The relationship between share prices and search engine popularity has been the subject of academic studies, business publication articles and – thanks to the opaque nature of some of the data involved – speculation.
Companies’ share prices and their rankings on search engines like Google often correlate, as we will show below. But the reasons can vary.
A couple are obvious; if a company is in crisis or embroiled in scandal, Google searches for its name are likely to soar while its stock price plummets. Conversely, a company that unexpectedly shoots up in value (like Gamestop did in early 2021) may attract a flood of search engine attention.
Often, the correlation is about a longer game plan. Businesses that invest in effective marketing and branding, and build up their website search engine optimisation, will see their digital presence grow. They may gain more media publicity that leads to a rise in Google searches, or see their content begin to appear on the first pages of searches more frequently.
This growth in reputation is likely to lead to increased sales and also a rise in share price value. In turn, a rise in share price value may alert more people to the company and lead more people to search for information about it.
What about in the world of technology companies? Beyond the ‘Big 5’ – Amazon, Apple, Google, Facebook and Microsoft – there are many publicly-traded tech companies spanning fields such as big data, artificial intelligence, fintech and biotech.
Using publicly-available data from Google, we can see how their search engine popularity related to their share price through the turbulent year of 2020. Let’s take a look at four different companies.
Salesforce is a cloud-based software company specialising in customer relationship management. It helps large and small businesses connect with customers and obtain more information about them.
It performed strongly during the pandemic, particularly in August following excellent second-quarter results, and its share price rocketed by 39.9%. We can see how Google searches similarly peaked around this time, likely coinciding with publicity around the results followed by interest in the share price rise.
Software firm Alteryx offers analytics services to businesses, providing user-friendly platforms to help them read data, assess their performance and make decisions; something it calls this the ‘democratisation of data’. Alteryx was founded in California in 1997 and listed on the New York Stock Exchange in 2017.
It had the opposite experience to Salesforce in August 2020: after a disappointing earnings report, its share price plunged by nearly a third. Yet what they had in common was that their search engine popularly shot up as a result.
US-based Nvidia designs and produces high-end graphic processing units, and has been publicly traded since 1999. As well as professional and gaming devices, these go on to power groundbreaking areas of AI such as self-driving vehicles, and are set to be used to power Leonardo, the world’s fastest AI supercomputer.

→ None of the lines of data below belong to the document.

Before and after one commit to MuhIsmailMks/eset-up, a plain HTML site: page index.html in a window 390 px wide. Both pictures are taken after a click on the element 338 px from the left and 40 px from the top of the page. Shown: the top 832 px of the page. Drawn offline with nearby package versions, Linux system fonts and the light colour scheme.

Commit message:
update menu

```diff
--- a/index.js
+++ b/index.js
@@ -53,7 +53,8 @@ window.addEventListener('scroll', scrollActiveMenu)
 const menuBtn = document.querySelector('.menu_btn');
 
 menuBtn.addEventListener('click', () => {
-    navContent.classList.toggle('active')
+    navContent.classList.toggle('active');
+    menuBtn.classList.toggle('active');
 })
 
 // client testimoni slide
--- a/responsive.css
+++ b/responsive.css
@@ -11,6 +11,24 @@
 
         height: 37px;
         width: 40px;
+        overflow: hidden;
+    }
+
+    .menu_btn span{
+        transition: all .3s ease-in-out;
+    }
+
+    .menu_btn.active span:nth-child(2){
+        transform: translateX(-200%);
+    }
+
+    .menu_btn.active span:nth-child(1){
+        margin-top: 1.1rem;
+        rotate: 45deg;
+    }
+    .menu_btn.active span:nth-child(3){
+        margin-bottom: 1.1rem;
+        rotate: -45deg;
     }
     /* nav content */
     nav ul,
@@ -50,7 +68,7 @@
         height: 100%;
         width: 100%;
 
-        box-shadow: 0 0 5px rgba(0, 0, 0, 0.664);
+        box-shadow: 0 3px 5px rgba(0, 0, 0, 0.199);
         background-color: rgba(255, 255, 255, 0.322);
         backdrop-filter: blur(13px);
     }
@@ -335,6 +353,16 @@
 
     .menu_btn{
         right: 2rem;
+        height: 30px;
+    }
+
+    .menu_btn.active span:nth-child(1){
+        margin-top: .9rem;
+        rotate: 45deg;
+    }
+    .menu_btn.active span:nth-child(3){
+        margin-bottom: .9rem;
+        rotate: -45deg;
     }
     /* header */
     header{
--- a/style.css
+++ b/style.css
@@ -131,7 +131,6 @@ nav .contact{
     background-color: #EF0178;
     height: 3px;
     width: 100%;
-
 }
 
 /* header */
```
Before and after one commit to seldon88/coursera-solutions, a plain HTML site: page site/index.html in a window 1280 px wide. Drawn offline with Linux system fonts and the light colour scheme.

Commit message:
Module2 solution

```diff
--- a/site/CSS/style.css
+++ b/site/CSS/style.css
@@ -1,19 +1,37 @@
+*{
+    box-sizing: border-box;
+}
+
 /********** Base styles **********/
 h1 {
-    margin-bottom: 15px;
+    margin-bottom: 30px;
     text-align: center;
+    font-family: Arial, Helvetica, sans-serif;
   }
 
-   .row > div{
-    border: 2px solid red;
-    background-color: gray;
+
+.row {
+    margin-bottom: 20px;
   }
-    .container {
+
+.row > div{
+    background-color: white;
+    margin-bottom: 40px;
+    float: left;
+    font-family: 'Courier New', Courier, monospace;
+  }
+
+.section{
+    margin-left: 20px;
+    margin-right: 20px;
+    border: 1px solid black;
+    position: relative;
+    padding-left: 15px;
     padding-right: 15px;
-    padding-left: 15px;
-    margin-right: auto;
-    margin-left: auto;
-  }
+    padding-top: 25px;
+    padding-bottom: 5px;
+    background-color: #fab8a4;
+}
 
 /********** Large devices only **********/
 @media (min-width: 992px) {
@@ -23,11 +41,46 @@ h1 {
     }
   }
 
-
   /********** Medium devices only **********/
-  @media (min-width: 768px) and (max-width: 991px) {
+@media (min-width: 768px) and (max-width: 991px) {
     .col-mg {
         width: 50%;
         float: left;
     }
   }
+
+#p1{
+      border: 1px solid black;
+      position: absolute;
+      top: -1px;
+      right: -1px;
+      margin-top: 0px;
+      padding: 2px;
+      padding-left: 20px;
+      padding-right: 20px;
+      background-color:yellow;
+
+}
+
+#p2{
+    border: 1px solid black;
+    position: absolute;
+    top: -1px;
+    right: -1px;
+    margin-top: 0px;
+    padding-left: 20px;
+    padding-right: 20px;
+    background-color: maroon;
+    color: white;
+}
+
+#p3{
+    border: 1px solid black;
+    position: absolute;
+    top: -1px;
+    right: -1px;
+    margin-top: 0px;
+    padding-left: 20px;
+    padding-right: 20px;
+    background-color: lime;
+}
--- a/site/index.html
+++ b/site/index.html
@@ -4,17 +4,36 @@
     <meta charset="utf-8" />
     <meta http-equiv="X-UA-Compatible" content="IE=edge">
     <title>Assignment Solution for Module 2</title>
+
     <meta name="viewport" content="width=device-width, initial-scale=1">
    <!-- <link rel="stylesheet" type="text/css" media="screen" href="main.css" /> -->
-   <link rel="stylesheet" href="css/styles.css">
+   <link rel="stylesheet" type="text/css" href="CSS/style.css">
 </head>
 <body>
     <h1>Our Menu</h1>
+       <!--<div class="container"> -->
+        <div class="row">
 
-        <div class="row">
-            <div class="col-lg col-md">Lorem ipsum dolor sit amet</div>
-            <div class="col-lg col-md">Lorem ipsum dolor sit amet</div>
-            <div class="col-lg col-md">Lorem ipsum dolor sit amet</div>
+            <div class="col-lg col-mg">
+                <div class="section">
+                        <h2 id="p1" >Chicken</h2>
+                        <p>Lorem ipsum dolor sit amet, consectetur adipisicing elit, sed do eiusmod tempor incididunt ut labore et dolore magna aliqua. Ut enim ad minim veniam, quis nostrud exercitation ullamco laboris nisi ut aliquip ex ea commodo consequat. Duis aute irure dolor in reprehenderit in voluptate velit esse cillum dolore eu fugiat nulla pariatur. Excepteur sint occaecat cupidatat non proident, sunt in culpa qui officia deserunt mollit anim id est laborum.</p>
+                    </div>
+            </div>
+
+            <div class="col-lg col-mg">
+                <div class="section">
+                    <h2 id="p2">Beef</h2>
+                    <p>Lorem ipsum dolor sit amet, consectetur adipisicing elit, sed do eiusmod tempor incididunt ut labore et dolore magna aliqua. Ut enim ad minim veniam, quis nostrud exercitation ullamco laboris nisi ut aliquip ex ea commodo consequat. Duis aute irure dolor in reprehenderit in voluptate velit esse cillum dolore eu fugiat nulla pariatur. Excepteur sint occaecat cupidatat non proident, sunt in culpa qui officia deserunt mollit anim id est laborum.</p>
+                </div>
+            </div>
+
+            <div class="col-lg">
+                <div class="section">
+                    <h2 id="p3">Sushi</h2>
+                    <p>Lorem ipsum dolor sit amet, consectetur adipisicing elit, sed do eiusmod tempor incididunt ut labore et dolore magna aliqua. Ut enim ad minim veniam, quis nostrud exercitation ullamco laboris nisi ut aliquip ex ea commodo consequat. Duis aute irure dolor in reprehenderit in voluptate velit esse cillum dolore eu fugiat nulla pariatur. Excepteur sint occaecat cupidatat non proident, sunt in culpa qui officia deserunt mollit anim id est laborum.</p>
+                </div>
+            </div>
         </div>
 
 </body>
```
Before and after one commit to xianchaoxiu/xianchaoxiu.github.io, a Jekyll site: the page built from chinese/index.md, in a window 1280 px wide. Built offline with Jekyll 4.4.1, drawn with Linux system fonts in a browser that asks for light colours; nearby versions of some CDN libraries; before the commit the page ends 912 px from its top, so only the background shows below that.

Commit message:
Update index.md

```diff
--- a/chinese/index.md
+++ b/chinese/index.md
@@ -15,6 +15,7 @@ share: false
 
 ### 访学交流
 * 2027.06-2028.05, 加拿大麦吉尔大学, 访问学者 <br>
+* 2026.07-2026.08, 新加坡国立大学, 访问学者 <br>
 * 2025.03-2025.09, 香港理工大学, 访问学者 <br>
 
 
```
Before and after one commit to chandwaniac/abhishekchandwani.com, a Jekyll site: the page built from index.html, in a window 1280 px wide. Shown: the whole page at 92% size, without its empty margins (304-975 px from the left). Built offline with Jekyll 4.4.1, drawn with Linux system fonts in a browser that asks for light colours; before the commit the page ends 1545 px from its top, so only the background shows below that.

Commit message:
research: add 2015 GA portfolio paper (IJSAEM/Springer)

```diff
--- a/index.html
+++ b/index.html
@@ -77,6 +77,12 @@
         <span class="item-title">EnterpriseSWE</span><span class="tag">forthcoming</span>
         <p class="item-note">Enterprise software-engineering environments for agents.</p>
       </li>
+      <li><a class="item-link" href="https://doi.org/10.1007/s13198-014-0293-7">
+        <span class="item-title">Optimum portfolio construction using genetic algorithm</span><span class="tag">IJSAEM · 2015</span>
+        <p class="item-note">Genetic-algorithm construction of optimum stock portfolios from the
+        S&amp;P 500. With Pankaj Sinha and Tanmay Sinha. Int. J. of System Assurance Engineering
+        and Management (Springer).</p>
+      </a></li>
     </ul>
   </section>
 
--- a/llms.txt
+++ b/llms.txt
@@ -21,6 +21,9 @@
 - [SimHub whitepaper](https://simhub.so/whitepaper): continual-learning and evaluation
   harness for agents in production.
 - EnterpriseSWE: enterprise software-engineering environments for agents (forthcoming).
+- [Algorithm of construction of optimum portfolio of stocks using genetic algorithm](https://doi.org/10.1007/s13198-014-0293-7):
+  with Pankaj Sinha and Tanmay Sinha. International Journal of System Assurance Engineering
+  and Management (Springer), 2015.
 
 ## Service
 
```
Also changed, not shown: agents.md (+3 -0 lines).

In the case of Nvidia, we can see how the generation of media attention affects Google search data. The company purchased UK-based chip designer Arm in September 2020, and announced plans to build an AI lab in Cambridge with its own supercomputer. Google interest spiked at this point, and the company’s share price also took a boost.
Square is a financial services, merchant services aggregator and mobile payment company based in California. It offers both software and hardware targeted at businesses, for example mobile payment readers. It went public on the New York Stock Exchange in 2015.
Despite an initial dip in late February, the company did well to tap into the boost to digital payment technologies during the pandemic, and its CashApp tool did particularly well. Google search data clearly shows how the company boosted its marketing strategies and generated online attention through the year, especially over the summer, and the company saw its share price steadily increase from March.
Notes on data
Share price data was collected from Yahoo. Figures represent the closing share price on one day each week from January 1st 2020 to January 1st 2021.
Google search data was collected from Google Trends. Figures represent the popularity of searches for the company name worldwide each week of 2020, with 100 representing peak popularity for that term. Read more about Google Trends figures.
Searches for Square Inc were narrowed to the company to exclude searches for other things.